Work to be completed: Nothing but the text of the records belongs in your answer: repeat all of it exactly and leave out the images.

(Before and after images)
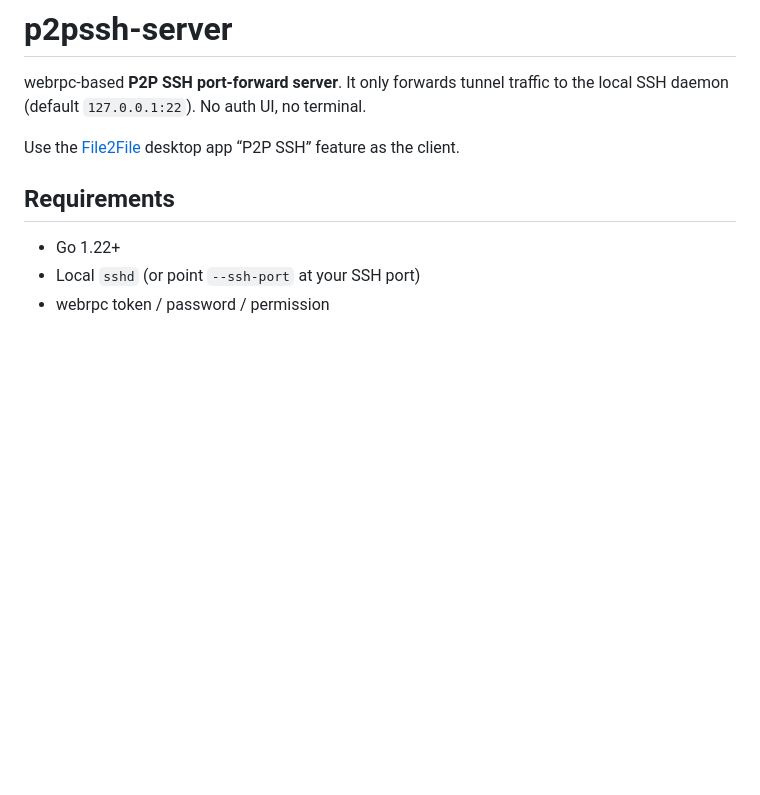
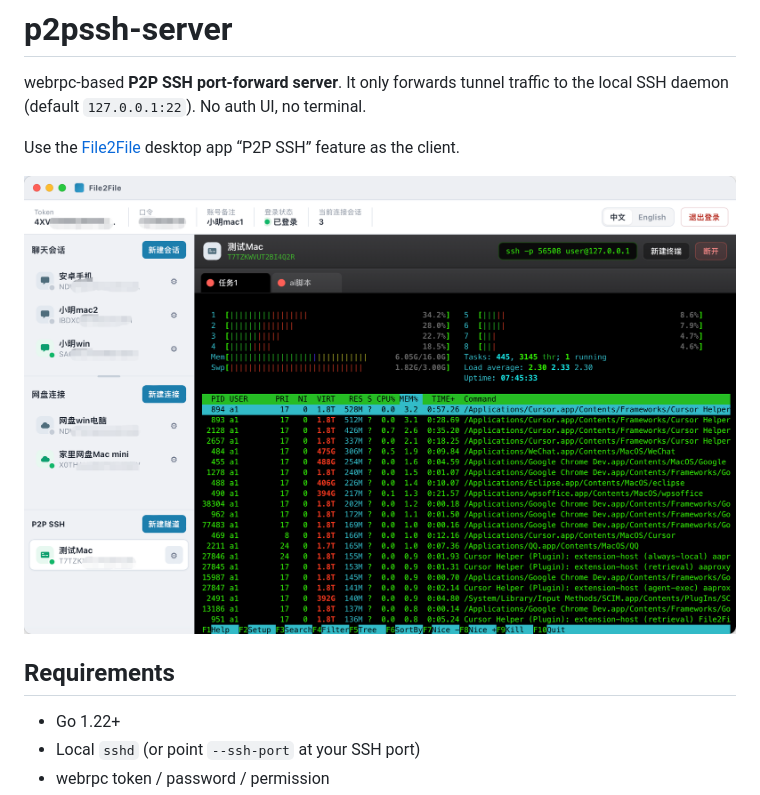
Before and after one commit to xiaoming-software/p2pssh-server, a Markdown page: README.en.md, the part around the change. GitHub-like rendering; pictures changed too: img/p2pssh.png (added); blank space fills up the shorter version.

```diff
--- a/README.en.md
+++ b/README.en.md
@@ -3,6 +3,8 @@
 webrpc-based **P2P SSH port-forward server**. It only forwards tunnel traffic to the local SSH daemon (default `127.0.0.1:22`). No auth UI, no terminal.
 
 Use the [File2File](https://github.com/xiaoming-software/File2File-Desktop) desktop app “P2P SSH” feature as the client.
+
+![Screenshot: File2File Desktop connected via P2P SSH to this server](img/p2pssh.png)
 
 ## Requirements
 
```
Also changed, not shown: README.md (+2 -0 lines).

Answer area:
Before and after one commit to xiaoming-software/p2pssh-server, a Markdown page: README.en.md, the part around the change. GitHub-like rendering; pictures changed too: img/p2pssh.png (added); blank space fills up the shorter version.

```diff
--- a/README.en.md
+++ b/README.en.md
@@ -3,6 +3,8 @@
 webrpc-based **P2P SSH port-forward server**. It only forwards tunnel traffic to the local SSH daemon (default `127.0.0.1:22`). No auth UI, no terminal.
 
 Use the [File2File](https://github.com/xiaoming-software/File2File-Desktop) desktop app “P2P SSH” feature as the client.
+
+![Screenshot: File2File Desktop connected via P2P SSH to this server](img/p2pssh.png)
 
 ## Requirements
 
```
Also changed, not shown: README.md (+2 -0 lines).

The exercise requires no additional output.